At the beginning of this season, it appared as if Dawkins' reign as the much-feared leader of the Eagles' 'D" appeared over. Fans were calling for his head after a Week Two debacle in which he got undressed in a man-to-man situation against the Cowboys at the goal line. To his credit, Dawkins, as he always did, met his critics head-on. He vowed he was not done, that he had plenty left in his tank. Then he went out and proved it on the field, once again becoming the fulcrum of the defense as they excelled down the stretch, leading to an unexpected playoff push.

I will miss Dawskins as much as anyone. There are a few things I will not miss, however. A lot of people believe Dawkins was the emotional leader of the team, and they always point to his elaborate entrance onto the field during the team introductions.

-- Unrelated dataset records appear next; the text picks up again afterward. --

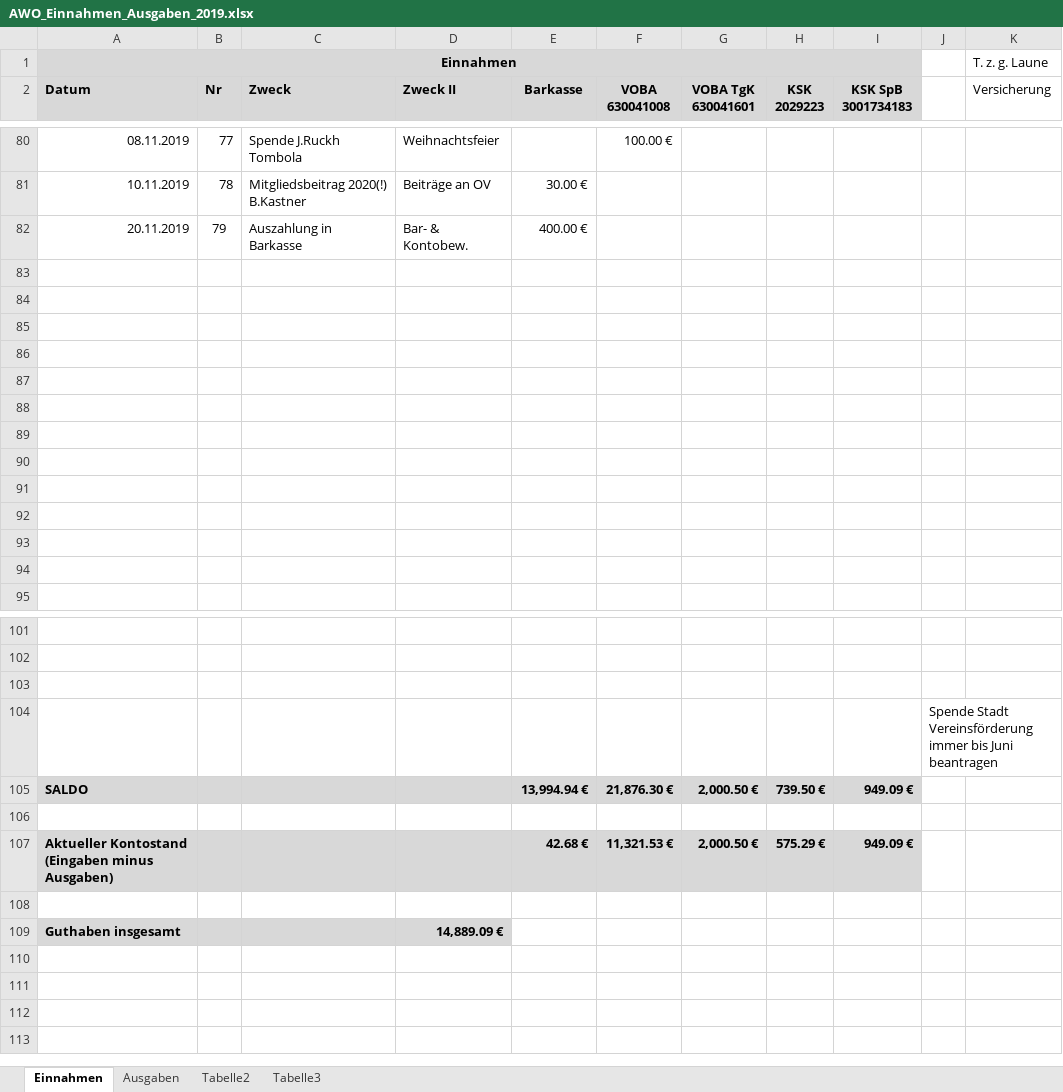
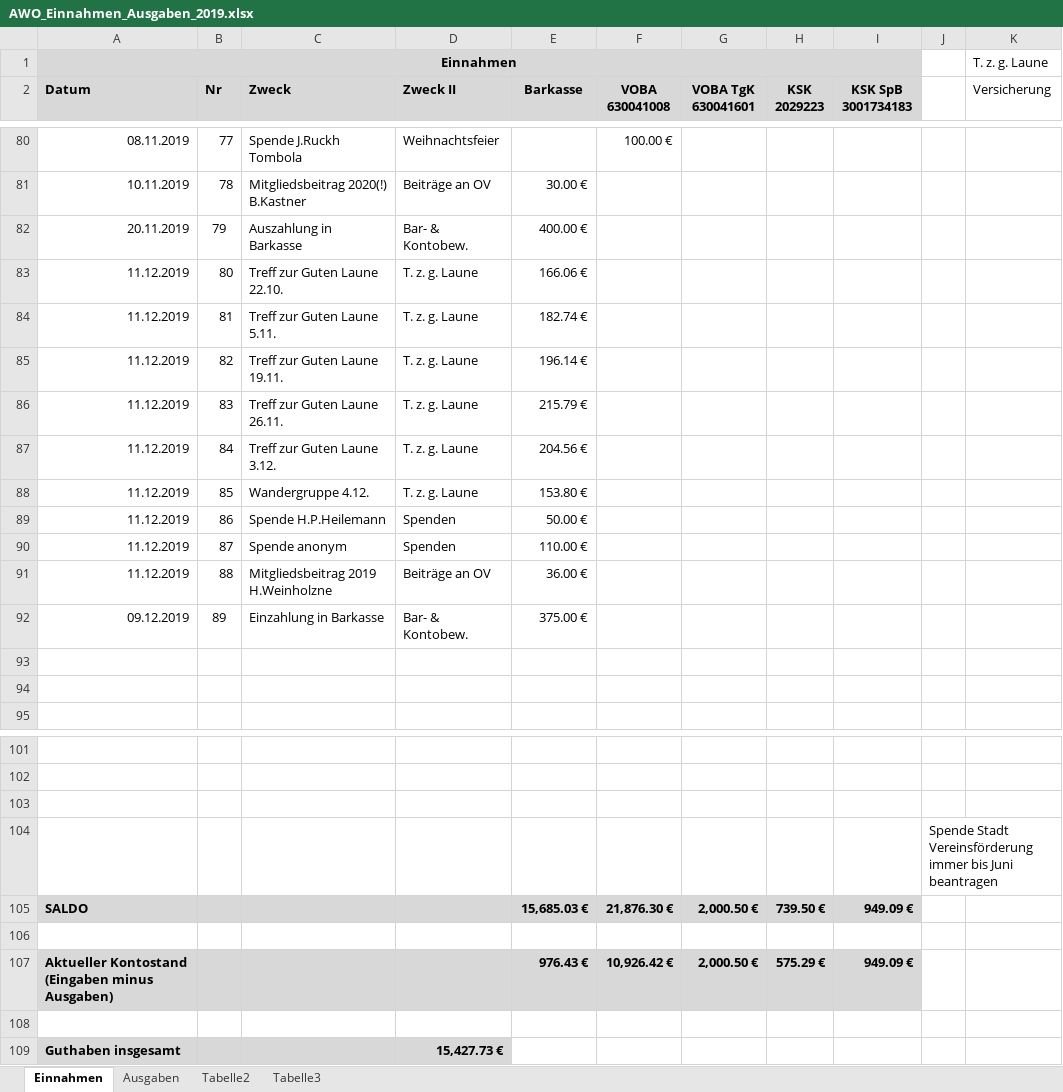
Before and after one commit to bwildner/AWO, an Excel workbook: AWO_Einnahmen_Ausgaben_2019.xlsx, sheet Einnahmen, drawn as a sheet; only a part is shown, gaps mark what is left out; values as stored, in another font and other column widths than the file's, no borders; conditional formats not drawn; the diff names each change by its address in the sheet, - before the commit and + after, or states it on an @@ line.

```diff
--- a/AWO_Einnahmen_Ausgaben_2019.xlsx (sheet Einnahmen)
+++ b/AWO_Einnahmen_Ausgaben_2019.xlsx (sheet Einnahmen)
-row 83: (empty)
+row 83: 11.12.2019 | 80 | Treff zur Guten Laune 22.10. | T. z. g. Laune | 166.06 €
-row 84: (empty)
+row 84: 11.12.2019 | 81 | Treff zur Guten Laune 5.11. | T. z. g. Laune | 182.74 €
-row 85: (empty)
+row 85: 11.12.2019 | 82 | Treff zur Guten Laune 19.11. | T. z. g. Laune | 196.14 €
-row 86: (empty)
+row 86: 11.12.2019 | 83 | Treff zur Guten Laune 26.11. | T. z. g. Laune | 215.79 €
-row 87: (empty)
+row 87: 11.12.2019 | 84 | Treff zur Guten Laune 3.12. | T. z. g. Laune | 204.56 €
-row 88: (empty)
+row 88: 11.12.2019 | 85 | Wandergruppe 4.12. | T. z. g. Laune | 153.80 €
-row 89: (empty)
+row 89: 11.12.2019 | 86 | Spende H.P.Heilemann | Spenden | 50.00 €
-row 90: (empty)
+row 90: 11.12.2019 | 87 | Spende anonym | Spenden | 110.00 €
-row 91: (empty)
+row 91: 11.12.2019 | 88 | Mitgliedsbeitrag 2019 H.Weinholzne | Beiträge an OV | 36.00 €
-row 92: (empty)
+row 92: 09.12.2019 | 89 | Einzahlung in Barkasse | Bar- & Kontobew. | 375.00 €
-E105 (Barkasse): 13,994.94 €
+E105 (Barkasse): 15,685.03 €
-E107 (Barkasse): 42.68 €
+E107 (Barkasse): 976.43 €
-F107 (VOBA 630041008): 11,321.53 €
+F107 (VOBA 630041008): 10,926.42 €
-D109 (Zweck II): 14,889.09 €
+D109 (Zweck II): 15,427.73 €
```
Also changed, not shown: sheet Ausgaben.
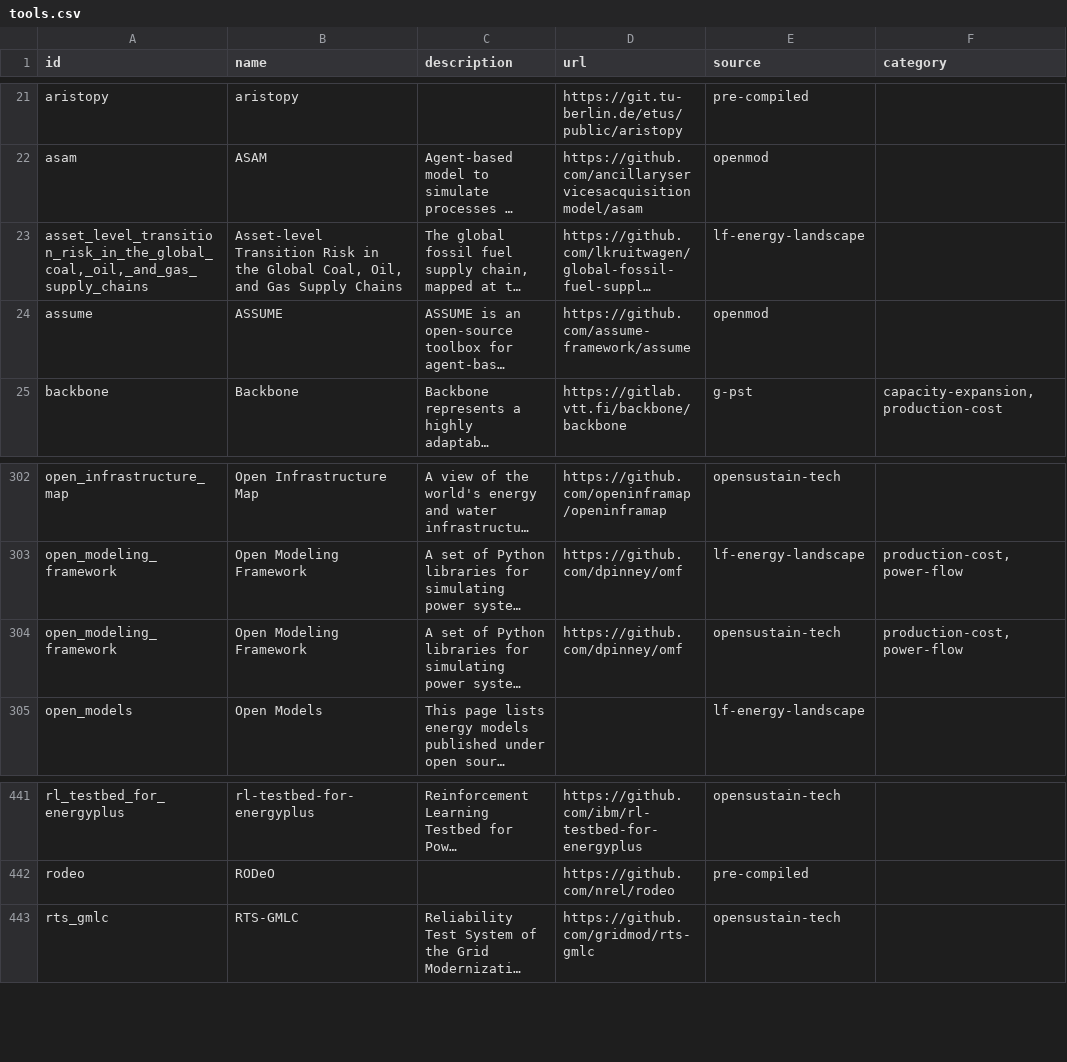
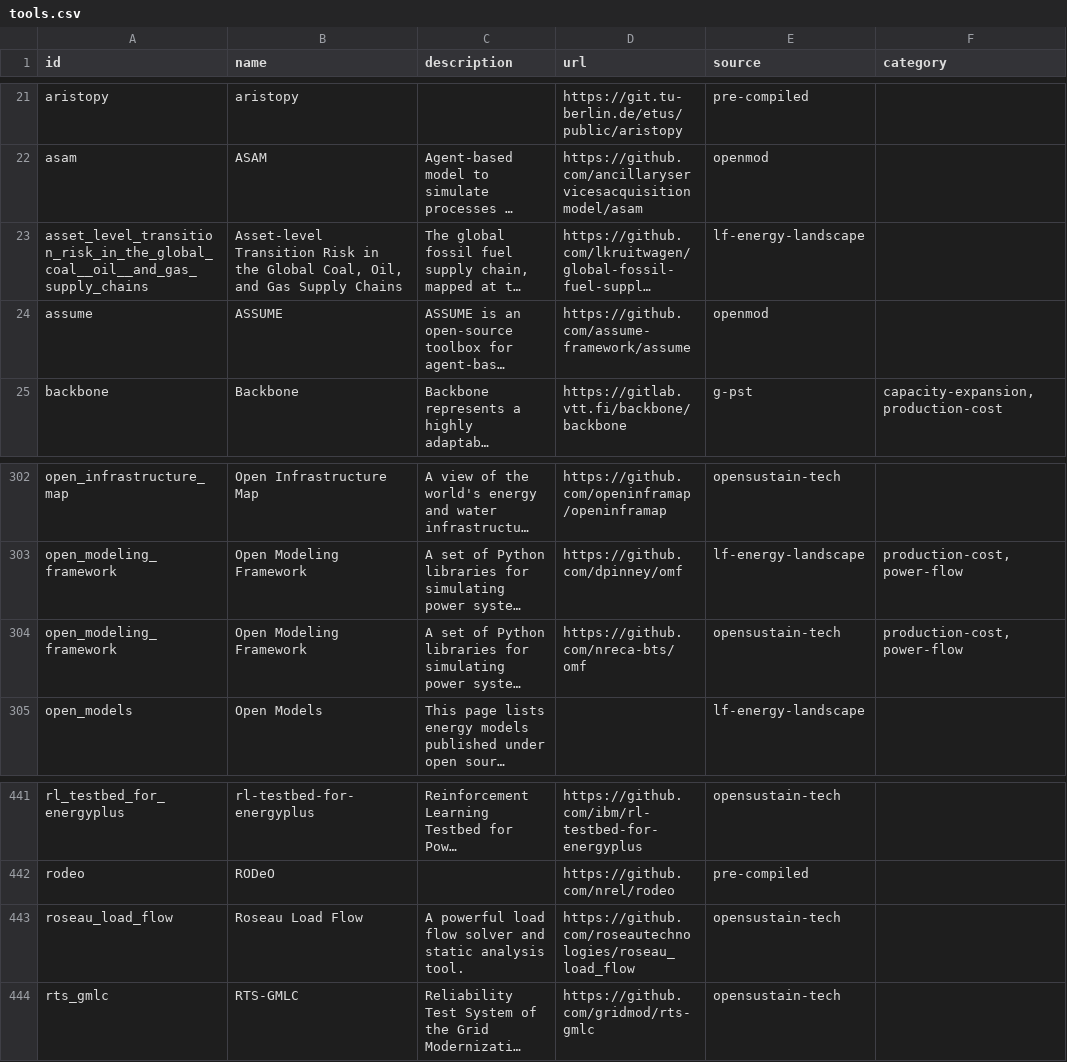
Before and after one commit to open-energy-transition/openmod-tracker, a CSV file: inventory/output/tools.csv, drawn as a sheet; only a part is shown, gaps mark what is left out; long unchanged cells end in …; the diff names each change by its address in the sheet, - before the commit and + after, or states it on an @@ line.

Commit message:
Add docs getter script; clean tools & stats getters; run inventory

```diff
--- a/inventory/output/tools.csv
+++ b/inventory/output/tools.csv
-A23 (id): asset_level_transition_risk_in_the_global_coal,_oil,_and_gas_supply_chains
+A23 (id): asset_level_transition_risk_in_the_global_coal__oil__and_gas_supply_chains
-D304 (url): https://github.com/dpinney/omf
+D304 (url): https://github.com/nreca-bts/omf
+row 443: roseau_load_flow | Roseau Load Flow | A powerful load flow solver and static analysis tool. | https://github.com/roseautechnologies/roseau_load_flow | opensustain-tech
```
Also changed, not shown: inventory/exclusions.csv, inventory/output/filtered.csv, 11 other files.
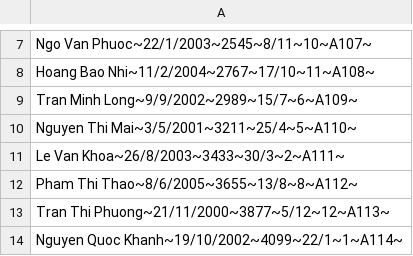
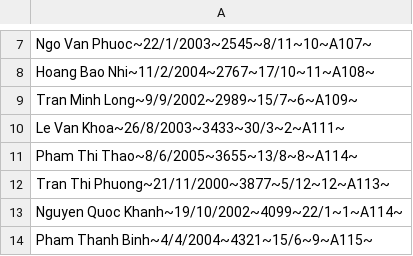
Before and after one commit to loinguyenvan274/PBL_2, a CSV file: data/sinhVien.csv, drawn as a sheet; only a part is shown, gaps mark what is left out; the shorter side is filled out with more unchanged rows.

```diff
--- a/data/sinhVien.csv
+++ b/data/sinhVien.csv
@@ -9,5 +9,4 @@ Hoang Bao Nhi~11/2/2004~2767~17/10~11~A108~ ;
 Tran Minh Long~9/9/2002~2989~15/7~6~A109~ ;
-Nguyen Thi Mai~3/5/2001~3211~25/4~5~A110~ ;
 Le Van Khoa~26/8/2003~3433~30/3~2~A111~ ;
-Pham Thi Thao~8/6/2005~3655~13/8~8~A112~ ;
+Pham Thi Thao~8/6/2005~3655~13/8~8~A114~ ;
 Tran Thi Phuong~21/11/2000~3877~5/12~12~A113~ ;
```
Also changed, not shown: data/phong.csv, 7 other files.
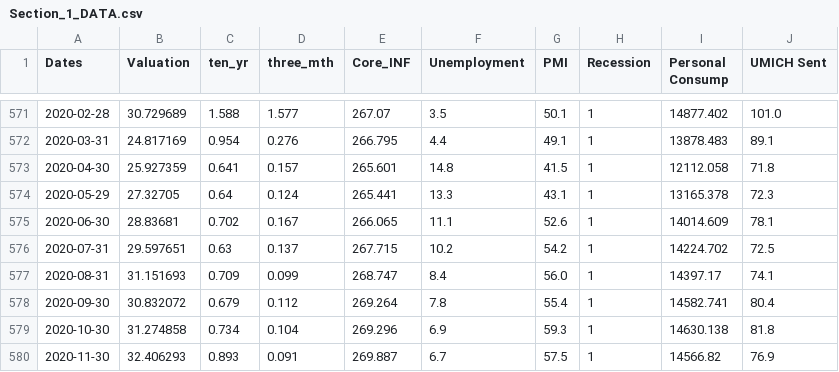
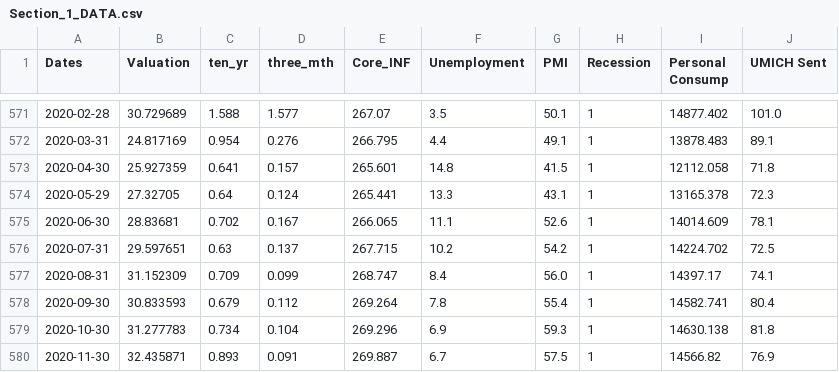
Before and after one commit to Jgarden79/Milestone_2, a CSV file: Section_1_DATA.csv, drawn as a sheet; only a part is shown, gaps mark what is left out.

Commit message:
Quant work and visuals for section 1

```diff
--- a/Section_1_DATA.csv
+++ b/Section_1_DATA.csv
@@ -576,5 +576,5 @@ Dates,Valuation,ten_yr,three_mth,Core_INF,Unemployment,PMI,Recession,Personal Co
 2020-07-31,29.597651,0.63,0.137,267.715,10.2,54.2,1,14224.702,72.5
-2020-08-31,31.151693,0.709,0.099,268.747,8.4,56.0,1,14397.17,74.1
-2020-09-30,30.832072,0.679,0.112,269.264,7.8,55.4,1,14582.741,80.4
-2020-10-30,31.274858,0.734,0.104,269.296,6.9,59.3,1,14630.138,81.8
-2020-11-30,32.406293,0.893,0.091,269.887,6.7,57.5,1,14566.82,76.9
+2020-08-31,31.152309,0.709,0.099,268.747,8.4,56.0,1,14397.17,74.1
+2020-09-30,30.833593,0.679,0.112,269.264,7.8,55.4,1,14582.741,80.4
+2020-10-30,31.277783,0.734,0.104,269.296,6.9,59.3,1,14630.138,81.8
+2020-11-30,32.435871,0.893,0.091,269.887,6.7,57.5,1,14566.82,76.9
```
Also changed, not shown: 2 other files.
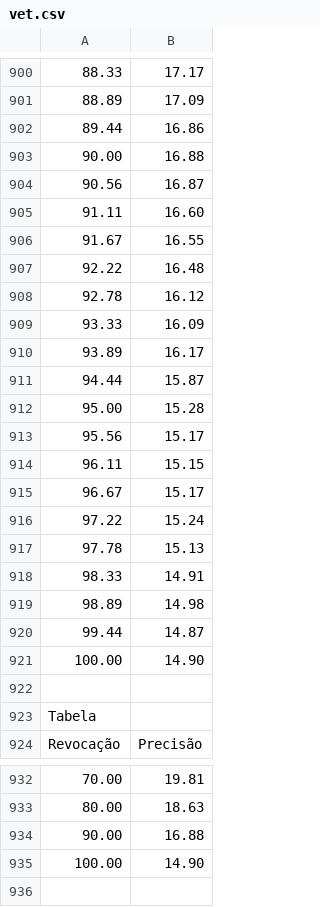
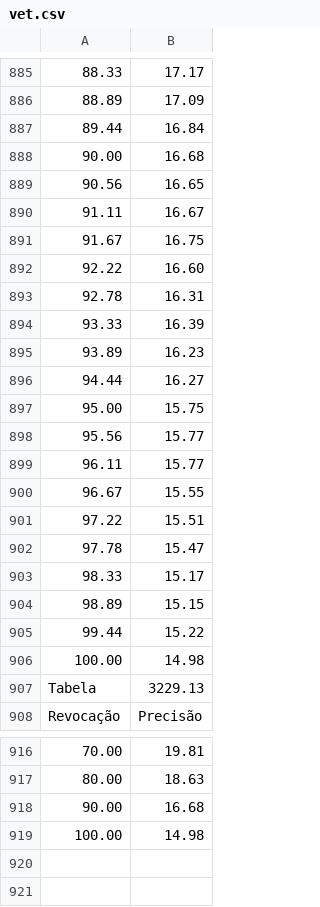
Before and after one commit to CarlosPereira27/RecuperacaoInformacaoTP1, a CSV file: resultados/vet.csv, drawn as a sheet; only a part is shown, gaps mark what is left out; the shorter side is filled out with more unchanged rows; removed rows and columns are numbered as before the commit, all else as after; the diff covers the shown part only; the diff names each change by its address in the sheet, - before the commit and + after, or states it on an @@ line.

```diff
--- a/resultados/vet.csv
+++ b/resultados/vet.csv
-B887: 16.86
+B887: 16.84
-B888: 16.88
+B888: 16.68
-B889: 16.87
+B889: 16.65
-B890: 16.60
+B890: 16.67
-B891: 16.55
+B891: 16.75
-B892: 16.48
+B892: 16.60
-B893: 16.12
+B893: 16.31
-B894: 16.09
+B894: 16.39
-B895: 16.17
+B895: 16.23
-B896: 15.87
+B896: 16.27
-B897: 15.28
+B897: 15.75
-B898: 15.17
+B898: 15.77
-B899: 15.15
+B899: 15.77
-B900: 15.17
+B900: 15.55
-B901: 15.24
+B901: 15.51
-B902: 15.13
+B902: 15.47
-B903: 14.91
+B903: 15.17
-B904: 14.98
+B904: 15.15
-B905: 14.87
+B905: 15.22
-B906: 14.90
+B906: 14.98
-row 922: (empty)
-B907: (empty)
+B907: 3229.13
-B918: 16.88
+B918: 16.68
-B919: 14.90
+B919: 14.98
```
Also changed, not shown: 99 removed rows and 101 edited cells elsewhere in this file, resultados/bm25.csv, resultados/preproc_bm25.csv, 22 other files.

I've never been much of a rah-rah guy, and I tired of some of Dawk's antics - both before and during the game - a long time agao.

There is something else that needs to be said here as well. Dawkins always talked about the team, and about winning a Super Bowl. Does he believe he now has a better chance of accomplishing that goal in Denver?

It's interesting to contrast the way Dawkins is treated in this town, as opposed to a guy who has been his teammate for 10 of those 13 years.

Donovan McNabb has won exactly the same number of Super Bowls as Brian Dawkins. That would be zero. Yet Dawkins is loved; McNabb is often reviled.

McNabb has consistently been savaged for failing to take his team down the field in the final two minutes of the Birds' latest frustrating, disappointing playoff loss, in the Arizona desert. I was chief among them. But no one mentions that Dawkins and the defense also had a chance to win that game by shutting down Kurt Warner and the Cardinals' offense. Instead Warner calmly marched Arizona to the winning touchdown and two-point conversion.

I will miss Brian Dawkins. I am grateful for what he brought to this team, the emotion with which he played the game, and the way he went about his business on and off the field.

But in the end, he did what pro athletes almost always do: He took the money.

I'm not saying that's wrong, I'm just saying that shouldn't be overlooked.